On July 16, more than seven million Venezuelans participated in a generally peaceful referendum on President Maduro’s proposal to convene a Constituent Assembly with extraordinary powers to abolish existing institutions and write a new constitution. While the non-binding referendum was not recognized by the Venezuelan government or the country’s electoral authorities, it was an important effort by the opposition-controlled National Assembly to defend the country’s constitution -- put in place by former President Hugo Chavez -- and promote a democratic solution to the country’s burgeoning crisis.
The proposed Constituent Assembly would deal a crushing blow to Venezuelan democracy. Instead of following a one person, one vote system, a total of 540 people, mostly composed of government supporters, would have the power to dissolve the democratically elected National Assembly and install a parallel legislature. Given that Venezuelan experts also consider the Supreme Court to be packed with Maduro supporters, this would put the three branches of government firmly in Maduro’s control.
The referendum followed four months of daily street protests calling for the release of political prisoners and a restoration of democratic processes as the country’s severe economic and humanitarian crisis enters its fourth year. Venezuelan electoral authorities plan to hold elections for members of the Constituent Assembly on July 30, ignoring precedent and provisions of the constitution for consultations with the Venezuelan people on whether to convene such a body. The referendum, which aimed to give voters the opportunity to express their views, was organized by the Venezuelan opposition coalition Democratic Unity Table under the constitutional authority of the National Assembly.
The opposition set up polling stations with paper voting logs at 1,933 points across the country and in 80 countries abroad, and invited all citizens aged 18 and older to participate, verifying the eligibility of voters by national ID card.
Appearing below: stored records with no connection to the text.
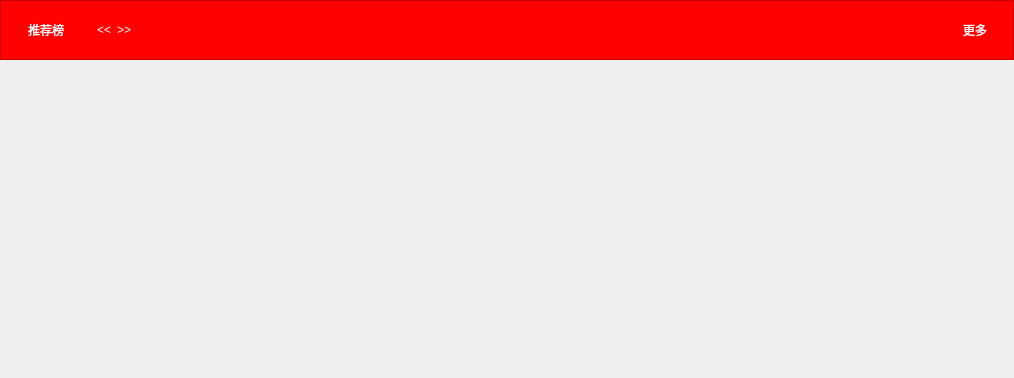
The window that VideoPlayer/mainwidget/rankinglist/RankListItem.ui (huizhang556/pc-video-player) describes before a commit, drawn with Qt 5.
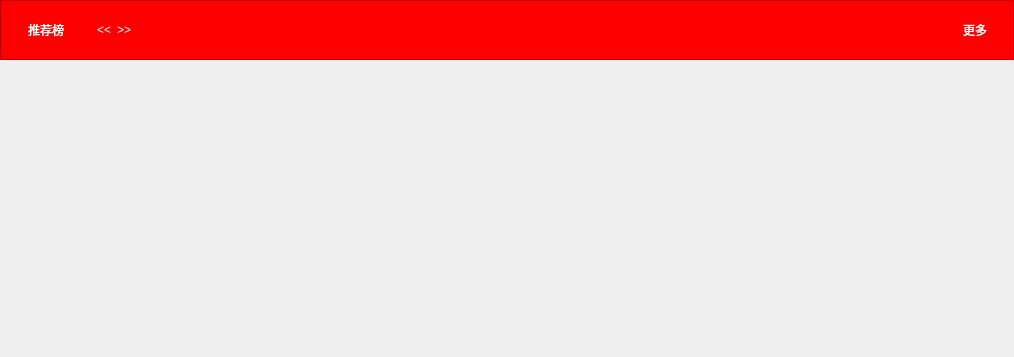
The same window after the commit.

What changed in the file:
```diff
--- a/VideoPlayer/mainwidget/rankinglist/RankListItem.ui
+++ b/VideoPlayer/mainwidget/rankinglist/RankListItem.ui
@@ -7,7 +7,7 @@
     <x>0</x>
     <y>0</y>
     <width>1014</width>
-    <height>378</height>
+    <height>357</height>
    </rect>
   </property>
   <property name="windowTitle">
```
In the absence of official recognition, a coalition of five Venezuelan universities joined together to serve as guarantors of the referendum’s transparency and a small group of ex-presidents from countries around the region traveled to Venezuela to witness the process and serve as international guarantors.
National election observation groups, including the Venezuelan Electoral Observatory (Observatorio Electoral Venezolano, OEV) and Education Assembly’s Electoral Observation Network (Red de Observación Electoral de la Asamblea de Educación, AE), monitored the voting process throughout the country. Both groups belong to the Lima Accord (Acuerdo de Lima), a regional network of election monitoring bodies and are active members of the Global Network of Domestic Election Monitors (GNDEM), which include election observation groups from over 60 countries. NDI helped establish and has observer status in Acuerdo de Lima, and both Acuerdo de Lima and NDI actively participate in GNDEM.
The Democratic Unity Table reported that more than 7.5 million Venezuelans participated in the referendum and that over 99 percent of voters rejected the government’s formation of a constituent assembly and supported early presidential elections. Due to fears of government retaliation against voters, the referendum organizers destroyed voter logs immediately after the referendum to make identifying individual voters impossible. The international guarantors confirmed “massive” participation.
Such high participation is striking given that the government opposed the referendum, which was ignored by state-controlled media, and the number of polling places accessible to voters was only a third of those provided in officially-sanctioned elections. Although Sunday’s vote was largely peaceful, one person was killed and three were wounded when pro-government supporters opened fire on voters in the country's capital city, Caracas.
In response to Sunday’s clear expression of popular will, 11 governments throughout the hemisphere, including Argentina, Brazil, Canada, Mexico and United States, as well as the Organization of American States and the European Union, called on the Venezuelan government to respect the results of the referendum and suspend the July 30 Constituent Assembly election. For now, Maduro maintains that he will hold the election as planned. However, Venezuelans have made it clear that this is not the will of the people.